What you return must be the full listing, word for word, with no images in it.

:: Provided records ::

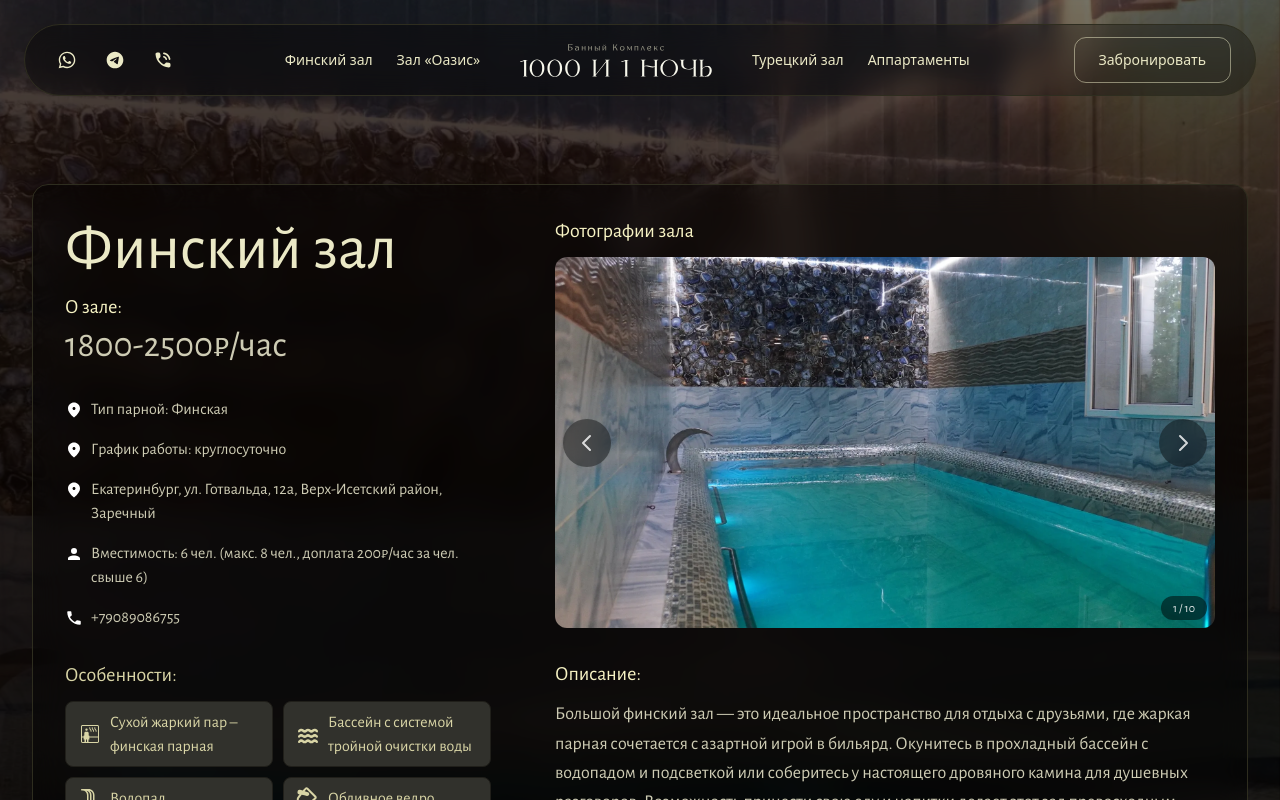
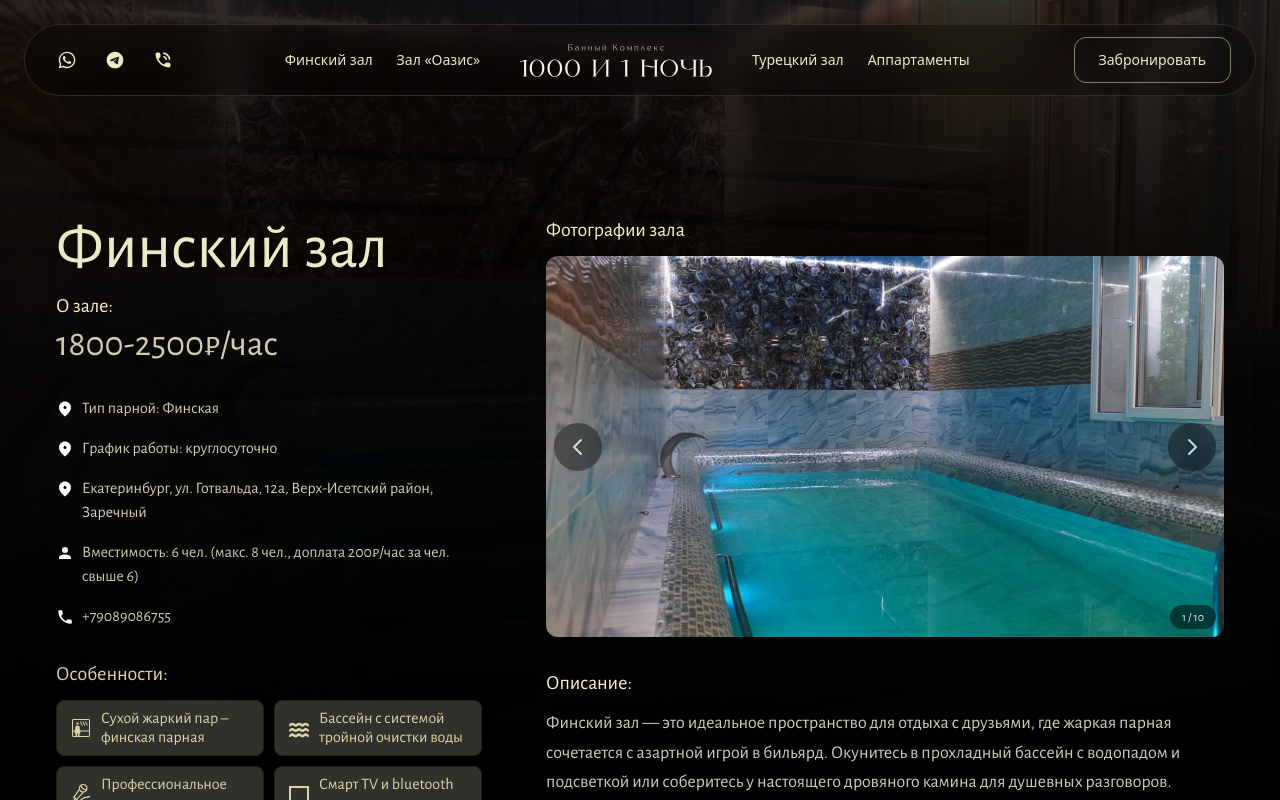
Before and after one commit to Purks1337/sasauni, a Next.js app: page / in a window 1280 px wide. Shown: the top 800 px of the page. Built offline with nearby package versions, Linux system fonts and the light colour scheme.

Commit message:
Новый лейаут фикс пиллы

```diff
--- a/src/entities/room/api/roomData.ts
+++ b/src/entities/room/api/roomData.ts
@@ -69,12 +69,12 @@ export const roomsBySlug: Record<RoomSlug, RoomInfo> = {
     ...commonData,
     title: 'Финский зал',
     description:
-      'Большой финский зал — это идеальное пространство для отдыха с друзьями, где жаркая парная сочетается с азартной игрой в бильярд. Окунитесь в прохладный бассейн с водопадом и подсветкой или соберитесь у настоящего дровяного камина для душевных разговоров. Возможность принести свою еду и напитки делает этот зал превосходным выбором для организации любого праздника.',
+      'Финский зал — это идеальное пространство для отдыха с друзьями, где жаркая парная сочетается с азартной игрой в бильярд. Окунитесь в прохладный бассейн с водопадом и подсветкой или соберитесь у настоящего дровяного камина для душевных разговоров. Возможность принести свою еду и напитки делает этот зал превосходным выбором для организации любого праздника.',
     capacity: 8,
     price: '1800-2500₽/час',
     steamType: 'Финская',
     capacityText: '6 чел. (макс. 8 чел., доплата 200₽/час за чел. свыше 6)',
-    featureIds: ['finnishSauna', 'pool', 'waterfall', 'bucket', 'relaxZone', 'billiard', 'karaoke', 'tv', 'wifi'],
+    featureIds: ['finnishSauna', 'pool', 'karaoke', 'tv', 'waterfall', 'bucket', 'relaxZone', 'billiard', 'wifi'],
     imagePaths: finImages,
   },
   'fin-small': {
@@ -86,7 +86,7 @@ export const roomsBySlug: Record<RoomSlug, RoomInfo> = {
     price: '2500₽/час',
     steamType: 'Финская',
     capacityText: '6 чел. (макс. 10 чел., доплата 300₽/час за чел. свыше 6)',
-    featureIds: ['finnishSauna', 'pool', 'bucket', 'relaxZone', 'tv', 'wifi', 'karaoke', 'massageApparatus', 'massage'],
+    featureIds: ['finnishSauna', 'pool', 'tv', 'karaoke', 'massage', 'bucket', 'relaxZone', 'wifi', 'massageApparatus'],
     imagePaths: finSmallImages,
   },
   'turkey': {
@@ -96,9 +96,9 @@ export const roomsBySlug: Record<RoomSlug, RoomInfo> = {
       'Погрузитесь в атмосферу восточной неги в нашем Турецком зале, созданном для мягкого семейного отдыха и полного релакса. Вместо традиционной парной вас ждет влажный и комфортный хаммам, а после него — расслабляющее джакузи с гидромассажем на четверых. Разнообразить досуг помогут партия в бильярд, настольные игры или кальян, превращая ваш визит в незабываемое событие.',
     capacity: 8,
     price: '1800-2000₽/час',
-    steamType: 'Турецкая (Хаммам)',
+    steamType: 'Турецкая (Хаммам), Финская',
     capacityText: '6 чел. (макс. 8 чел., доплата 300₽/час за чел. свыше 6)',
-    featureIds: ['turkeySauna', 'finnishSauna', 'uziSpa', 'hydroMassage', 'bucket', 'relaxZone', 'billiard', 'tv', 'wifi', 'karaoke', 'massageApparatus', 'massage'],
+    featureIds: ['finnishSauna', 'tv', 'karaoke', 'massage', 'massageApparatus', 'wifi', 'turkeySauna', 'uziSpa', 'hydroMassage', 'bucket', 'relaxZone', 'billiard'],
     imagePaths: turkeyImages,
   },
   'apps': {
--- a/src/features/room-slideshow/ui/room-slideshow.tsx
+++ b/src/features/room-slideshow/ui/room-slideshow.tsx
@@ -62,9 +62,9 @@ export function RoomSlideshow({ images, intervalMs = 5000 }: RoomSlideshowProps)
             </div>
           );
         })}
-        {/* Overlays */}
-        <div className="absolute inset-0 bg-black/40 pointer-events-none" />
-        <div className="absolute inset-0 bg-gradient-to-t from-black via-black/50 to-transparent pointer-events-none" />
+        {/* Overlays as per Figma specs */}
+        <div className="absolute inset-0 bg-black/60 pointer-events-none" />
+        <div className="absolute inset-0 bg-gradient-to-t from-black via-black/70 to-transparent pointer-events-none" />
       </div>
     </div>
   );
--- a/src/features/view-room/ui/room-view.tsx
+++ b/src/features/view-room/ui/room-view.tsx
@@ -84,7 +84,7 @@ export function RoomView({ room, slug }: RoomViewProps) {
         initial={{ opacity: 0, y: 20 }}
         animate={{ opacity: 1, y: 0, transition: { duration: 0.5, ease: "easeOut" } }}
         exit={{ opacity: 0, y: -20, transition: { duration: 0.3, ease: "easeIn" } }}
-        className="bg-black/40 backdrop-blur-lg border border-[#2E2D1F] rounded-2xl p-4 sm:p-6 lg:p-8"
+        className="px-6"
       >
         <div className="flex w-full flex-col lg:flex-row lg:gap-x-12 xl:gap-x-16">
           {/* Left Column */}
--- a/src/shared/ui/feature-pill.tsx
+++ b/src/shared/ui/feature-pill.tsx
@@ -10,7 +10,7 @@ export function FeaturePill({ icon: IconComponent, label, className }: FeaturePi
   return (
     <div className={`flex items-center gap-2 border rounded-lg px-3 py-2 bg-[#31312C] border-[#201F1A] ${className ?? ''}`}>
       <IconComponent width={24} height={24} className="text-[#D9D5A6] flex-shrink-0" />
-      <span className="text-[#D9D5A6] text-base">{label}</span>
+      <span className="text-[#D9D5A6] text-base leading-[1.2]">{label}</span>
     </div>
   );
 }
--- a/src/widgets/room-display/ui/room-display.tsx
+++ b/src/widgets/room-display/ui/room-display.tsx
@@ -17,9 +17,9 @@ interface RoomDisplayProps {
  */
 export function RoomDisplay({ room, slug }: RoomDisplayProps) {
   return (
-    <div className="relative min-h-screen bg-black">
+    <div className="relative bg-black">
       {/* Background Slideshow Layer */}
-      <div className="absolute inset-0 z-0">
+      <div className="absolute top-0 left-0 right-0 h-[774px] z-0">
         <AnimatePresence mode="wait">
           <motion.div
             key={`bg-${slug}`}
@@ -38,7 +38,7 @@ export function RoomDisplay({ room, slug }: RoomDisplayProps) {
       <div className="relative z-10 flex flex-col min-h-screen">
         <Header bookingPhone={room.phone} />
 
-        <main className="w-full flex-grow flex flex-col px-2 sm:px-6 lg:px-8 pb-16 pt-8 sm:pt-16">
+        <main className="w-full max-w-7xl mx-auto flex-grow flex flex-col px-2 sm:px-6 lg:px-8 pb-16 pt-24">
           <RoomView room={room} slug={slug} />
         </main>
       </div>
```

:::

» Final answer:
Before and after one commit to Purks1337/sasauni, a Next.js app: page / in a window 1280 px wide. Shown: the top 800 px of the page. Built offline with nearby package versions, Linux system fonts and the light colour scheme.

Commit message:
Новый лейаут фикс пиллы

```diff
--- a/src/entities/room/api/roomData.ts
+++ b/src/entities/room/api/roomData.ts
@@ -69,12 +69,12 @@ export const roomsBySlug: Record<RoomSlug, RoomInfo> = {
     ...commonData,
     title: 'Финский зал',
     description:
-      'Большой финский зал — это идеальное пространство для отдыха с друзьями, где жаркая парная сочетается с азартной игрой в бильярд. Окунитесь в прохладный бассейн с водопадом и подсветкой или соберитесь у настоящего дровяного камина для душевных разговоров. Возможность принести свою еду и напитки делает этот зал превосходным выбором для организации любого праздника.',
+      'Финский зал — это идеальное пространство для отдыха с друзьями, где жаркая парная сочетается с азартной игрой в бильярд. Окунитесь в прохладный бассейн с водопадом и подсветкой или соберитесь у настоящего дровяного камина для душевных разговоров. Возможность принести свою еду и напитки делает этот зал превосходным выбором для организации любого праздника.',
     capacity: 8,
     price: '1800-2500₽/час',
     steamType: 'Финская',
     capacityText: '6 чел. (макс. 8 чел., доплата 200₽/час за чел. свыше 6)',
-    featureIds: ['finnishSauna', 'pool', 'waterfall', 'bucket', 'relaxZone', 'billiard', 'karaoke', 'tv', 'wifi'],
+    featureIds: ['finnishSauna', 'pool', 'karaoke', 'tv', 'waterfall', 'bucket', 'relaxZone', 'billiard', 'wifi'],
     imagePaths: finImages,
   },
   'fin-small': {
@@ -86,7 +86,7 @@ export const roomsBySlug: Record<RoomSlug, RoomInfo> = {
     price: '2500₽/час',
     steamType: 'Финская',
     capacityText: '6 чел. (макс. 10 чел., доплата 300₽/час за чел. свыше 6)',
-    featureIds: ['finnishSauna', 'pool', 'bucket', 'relaxZone', 'tv', 'wifi', 'karaoke', 'massageApparatus', 'massage'],
+    featureIds: ['finnishSauna', 'pool', 'tv', 'karaoke', 'massage', 'bucket', 'relaxZone', 'wifi', 'massageApparatus'],
     imagePaths: finSmallImages,
   },
   'turkey': {
@@ -96,9 +96,9 @@ export const roomsBySlug: Record<RoomSlug, RoomInfo> = {
       'Погрузитесь в атмосферу восточной неги в нашем Турецком зале, созданном для мягкого семейного отдыха и полного релакса. Вместо традиционной парной вас ждет влажный и комфортный хаммам, а после него — расслабляющее джакузи с гидромассажем на четверых. Разнообразить досуг помогут партия в бильярд, настольные игры или кальян, превращая ваш визит в незабываемое событие.',
     capacity: 8,
     price: '1800-2000₽/час',
-    steamType: 'Турецкая (Хаммам)',
+    steamType: 'Турецкая (Хаммам), Финская',
     capacityText: '6 чел. (макс. 8 чел., доплата 300₽/час за чел. свыше 6)',
-    featureIds: ['turkeySauna', 'finnishSauna', 'uziSpa', 'hydroMassage', 'bucket', 'relaxZone', 'billiard', 'tv', 'wifi', 'karaoke', 'massageApparatus', 'massage'],
+    featureIds: ['finnishSauna', 'tv', 'karaoke', 'massage', 'massageApparatus', 'wifi', 'turkeySauna', 'uziSpa', 'hydroMassage', 'bucket', 'relaxZone', 'billiard'],
     imagePaths: turkeyImages,
   },
   'apps': {
--- a/src/features/room-slideshow/ui/room-slideshow.tsx
+++ b/src/features/room-slideshow/ui/room-slideshow.tsx
@@ -62,9 +62,9 @@ export function RoomSlideshow({ images, intervalMs = 5000 }: RoomSlideshowProps)
             </div>
           );
         })}
-        {/* Overlays */}
-        <div className="absolute inset-0 bg-black/40 pointer-events-none" />
-        <div className="absolute inset-0 bg-gradient-to-t from-black via-black/50 to-transparent pointer-events-none" />
+        {/* Overlays as per Figma specs */}
+        <div className="absolute inset-0 bg-black/60 pointer-events-none" />
+        <div className="absolute inset-0 bg-gradient-to-t from-black via-black/70 to-transparent pointer-events-none" />
       </div>
     </div>
   );
--- a/src/features/view-room/ui/room-view.tsx
+++ b/src/features/view-room/ui/room-view.tsx
@@ -84,7 +84,7 @@ export function RoomView({ room, slug }: RoomViewProps) {
         initial={{ opacity: 0, y: 20 }}
         animate={{ opacity: 1, y: 0, transition: { duration: 0.5, ease: "easeOut" } }}
         exit={{ opacity: 0, y: -20, transition: { duration: 0.3, ease: "easeIn" } }}
-        className="bg-black/40 backdrop-blur-lg border border-[#2E2D1F] rounded-2xl p-4 sm:p-6 lg:p-8"
+        className="px-6"
       >
         <div className="flex w-full flex-col lg:flex-row lg:gap-x-12 xl:gap-x-16">
           {/* Left Column */}
--- a/src/shared/ui/feature-pill.tsx
+++ b/src/shared/ui/feature-pill.tsx
@@ -10,7 +10,7 @@ export function FeaturePill({ icon: IconComponent, label, className }: FeaturePi
   return (
     <div className={`flex items-center gap-2 border rounded-lg px-3 py-2 bg-[#31312C] border-[#201F1A] ${className ?? ''}`}>
       <IconComponent width={24} height={24} className="text-[#D9D5A6] flex-shrink-0" />
-      <span className="text-[#D9D5A6] text-base">{label}</span>
+      <span className="text-[#D9D5A6] text-base leading-[1.2]">{label}</span>
     </div>
   );
 }
--- a/src/widgets/room-display/ui/room-display.tsx
+++ b/src/widgets/room-display/ui/room-display.tsx
@@ -17,9 +17,9 @@ interface RoomDisplayProps {
  */
 export function RoomDisplay({ room, slug }: RoomDisplayProps) {
   return (
-    <div className="relative min-h-screen bg-black">
+    <div className="relative bg-black">
       {/* Background Slideshow Layer */}
-      <div className="absolute inset-0 z-0">
+      <div className="absolute top-0 left-0 right-0 h-[774px] z-0">
         <AnimatePresence mode="wait">
           <motion.div
             key={`bg-${slug}`}
@@ -38,7 +38,7 @@ export function RoomDisplay({ room, slug }: RoomDisplayProps) {
       <div className="relative z-10 flex flex-col min-h-screen">
         <Header bookingPhone={room.phone} />
 
-        <main className="w-full flex-grow flex flex-col px-2 sm:px-6 lg:px-8 pb-16 pt-8 sm:pt-16">
+        <main className="w-full max-w-7xl mx-auto flex-grow flex flex-col px-2 sm:px-6 lg:px-8 pb-16 pt-24">
           <RoomView room={room} slug={slug} />
         </main>
       </div>
```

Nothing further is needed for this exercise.